- PROBLEM DETAILS -
Pick out each line of the records in which the word "components" appears.

- Web page revision data -

□ □ □

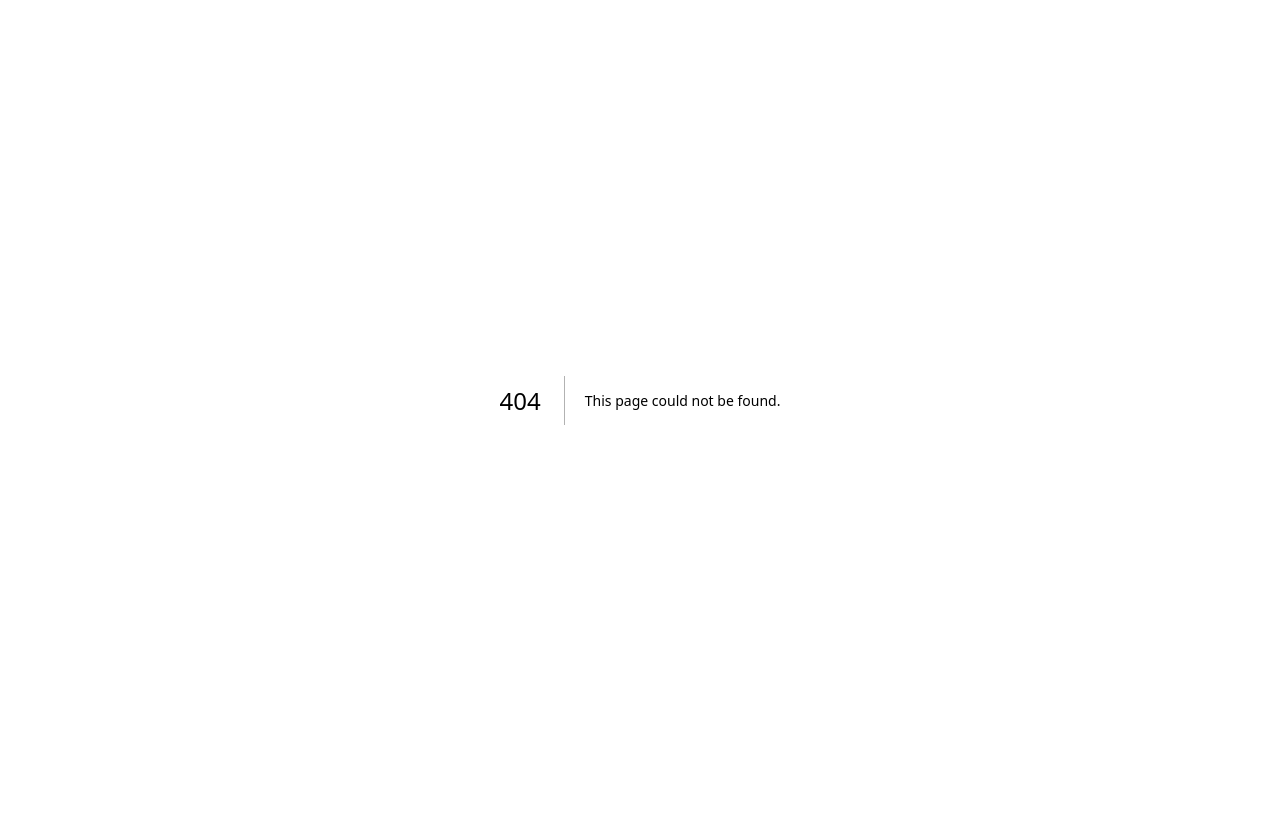
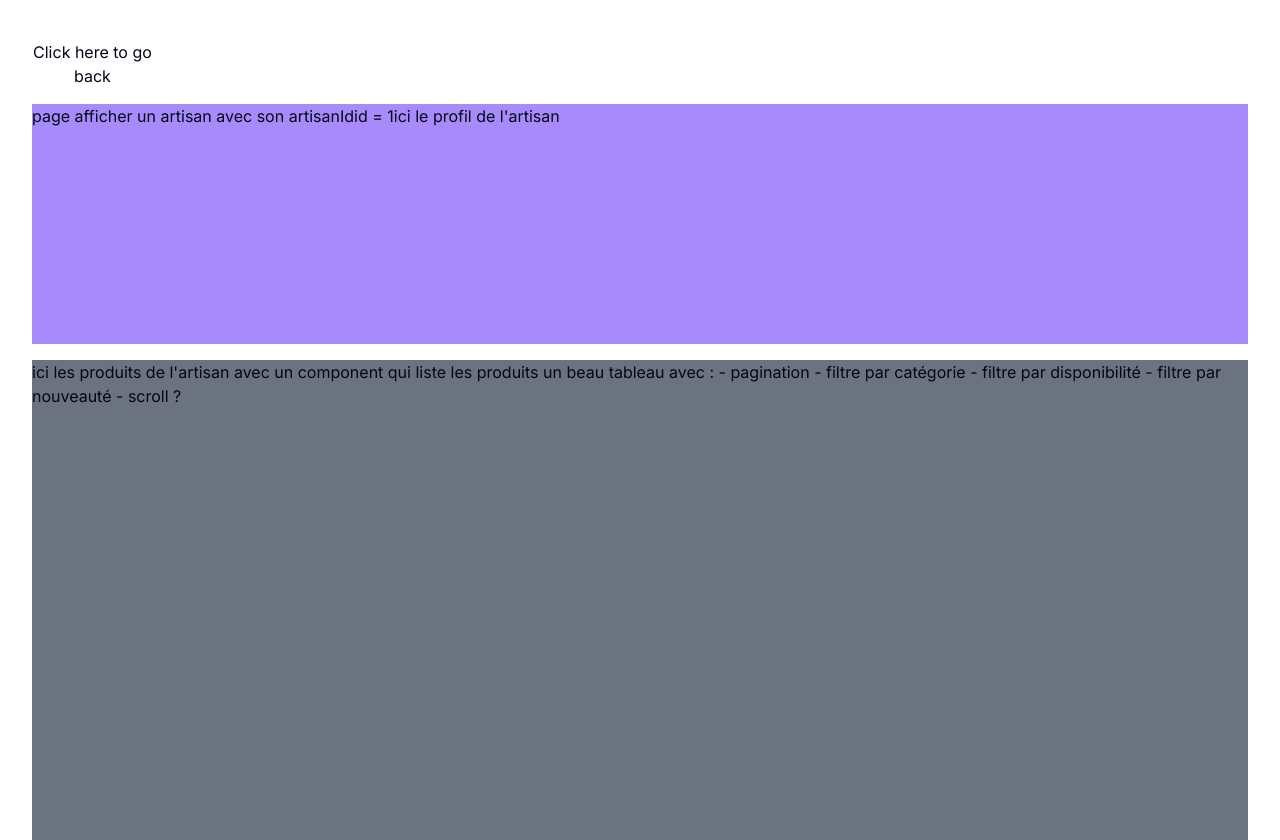
Before and after one commit to yasser-u/file_rouge, a Next.js app: page /artisan/1 in a window 1280 px wide. Before the commit this address had no page. Before the commit the page ends 800 px from the top, so only its background shows below. Built offline with nearby package versions, Linux system fonts and the light colour scheme.

Commit message:
restructuration des pages/liens

```diff
--- /dev/null
+++ b/src/app/(profil)/artisan/[artisanId]/page.tsx
@@ -0,0 +1,32 @@
+"use client";
+import { useRouter } from "next/navigation";
+
+interface Params {
+  artisanId: string;
+}
+
+const Page = ({ params }: { params: Params }) => {
+  const router = useRouter();
+  return (
+    <div className="container mt-[5vh]">
+      <div className="grid grid-12 gap-4 min-h-[90vh]">
+        <div>
+          <button type="button" onClick={() => router.back()}>
+            Click here to go back
+          </button>
+        </div>
+        <div className="col-span-12 bg-violet-400 h-[30vh]">
+          page afficher un artisan avec son artisanIdid = {params.artisanId}
+          ici le profil de l'artisan
+        </div>
+        <div className="col-span-12 bg-gray-500 h-[60vh]">
+          ici les produits de l'artisan avec un component qui liste les produits
+          un beau tableau avec : - pagination - filtre par catégorie - filtre
+          par disponibilité - filtre par nouveauté - scroll ?
+        </div>
+      </div>
+    </div>
+  );
+};
+
+export default Page;
--- /dev/null
+++ b/src/app/(profil)/particulier/page.tsx
@@ -0,0 +1,5 @@
+const Page = () => {
+  return <div>page profil particulier</div>;
+};
+
+export default Page;
--- a/src/app/accueil/page.tsx
+++ b/src/app/accueil/page.tsx
@@ -1,7 +1,6 @@
-import { Menubar } from "@/components/ui/menubar";
-import exp from "constants"
-import Link from "next/link"
-
+// import { Menubar } from "@/components/ui/menubar";
+// import exp from "constants";
+import Link from "next/link";
 
 const PageAccueil = () => {
   return (
@@ -13,20 +12,21 @@ const PageAccueil = () => {
           <li>
             <Link href="./contact">Contact</Link>
           </li>
+          <li>
+            <Link href="./about">artisans</Link>
+          </li>
           <div className="flex justify-center space-x-8">
             <li>
-                        <Link href="./authentification/connexion">Connexion</Link>
+              <Link href="/sign-in">Connexion</Link>
             </li>
             <li>
-                        <Link href="./authentification/inscription">Inscription</Link>
+              <Link href="./sign-up">Inscription</Link>
             </li>
           </div>
         </ul>
       </nav>
-
-
     </>
-    )
-}
+  );
+};
 
 export default PageAccueil;
--- a/src/app/mon_profil/page.tsx
+++ /dev/null
@@ -1,3 +0,0 @@
-export default function Page() {
-    return <h1>Mon profil</h1>;
-}
--- a/src/app/mon_profil/profil_artisant/page.tsx
+++ /dev/null
@@ -1,3 +0,0 @@
-export default function Page() {
-    return <h1>Profil artisant</h1>;
-}
--- a/src/app/page.tsx
+++ b/src/app/page.tsx
@@ -1,20 +1,28 @@
 "use client";
-import { Button } from "@/components/ui/button";
 import { useSignOutAccountMutation } from "@/lib/react-query/queriesAndMutations";
 // import { useQuery, useIsFetching } from "@tanstack/eslint-plugin-query";
 import Image from "next/image";
 import PageAccueil from "./accueil/page";
+import { Button } from "@/components/ui/button";
 
 export default function Home() {
   const { mutate: signOut, isSuccess } = useSignOutAccountMutation();
 
+  const signOutAndRedirect = () => {
+    signOut();
+    if (isSuccess) {
+      return <PageAccueil />;
+    }
+  };
+
   return (
-    <main className="flex min-h-screen flex-col items-center justify-between p-24">
-      <h1> hello my friende ! </h1>
+    <main>
+      {/* <h1> hello my friende ! </h1> */}
+      <PageAccueil />
       <Button
         variant="ghost"
         className="shad-button_ghost"
-        onClick={() => signOut()}
+        onClick={signOutAndRedirect}
       >
         <Image
           className="relative dark:drop-shadow-[0_0_0.3rem_#ffffff70] dark:invert"
@@ -26,16 +34,7 @@ export default function Home() {
         />
         <p className="small-medium lg:base-medium">Logout</p>
       </Button>
-      <div className="relative flex place-items-center before:absolute before:h-[300px] before:w-full sm:before:w-[480px] before:-translate-x-1/2 before:rounded-full before:bg-gradient-radial before:from-white before:to-transparent before:blur-2xl before:content-[''] after:absolute after:-z-20 after:h-[180px] after:w-full sm:after:w-[240px] after:translate-x-1/3 after:bg-gradient-conic after:from-sky-200 after:via-blue-200 after:blur-2xl after:content-[''] before:dark:bg-gradient-to-br before:dark:from-transparent before:dark:to-blue-700 before:dark:opacity-10 after:dark:from-sky-900 after:dark:via-[#0141ff] after:dark:opacity-40 before:lg:h-[360px] z-[-1]">
-        {/* <Image
-          className="relative dark:drop-shadow-[0_0_0.3rem_#ffffff70] dark:invert"
-          src="/next.svg"
-          alt="Next.js Logo"
-          width={180}
-          height={37}
-          priority
-        /> */}
-      </div>
+      <Button></Button>
     </main>
   );
 }
```
Also changed, not shown: .eslintrc.json. Lines whose indentation alone changed are shown as unchanged.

□ □ □

- EXERCISE OUTPUT -
-import { Menubar } from "@/components/ui/menubar";
+// import { Menubar } from "@/components/ui/menubar";
-import { Button } from "@/components/ui/button";
+import { Button } from "@/components/ui/button";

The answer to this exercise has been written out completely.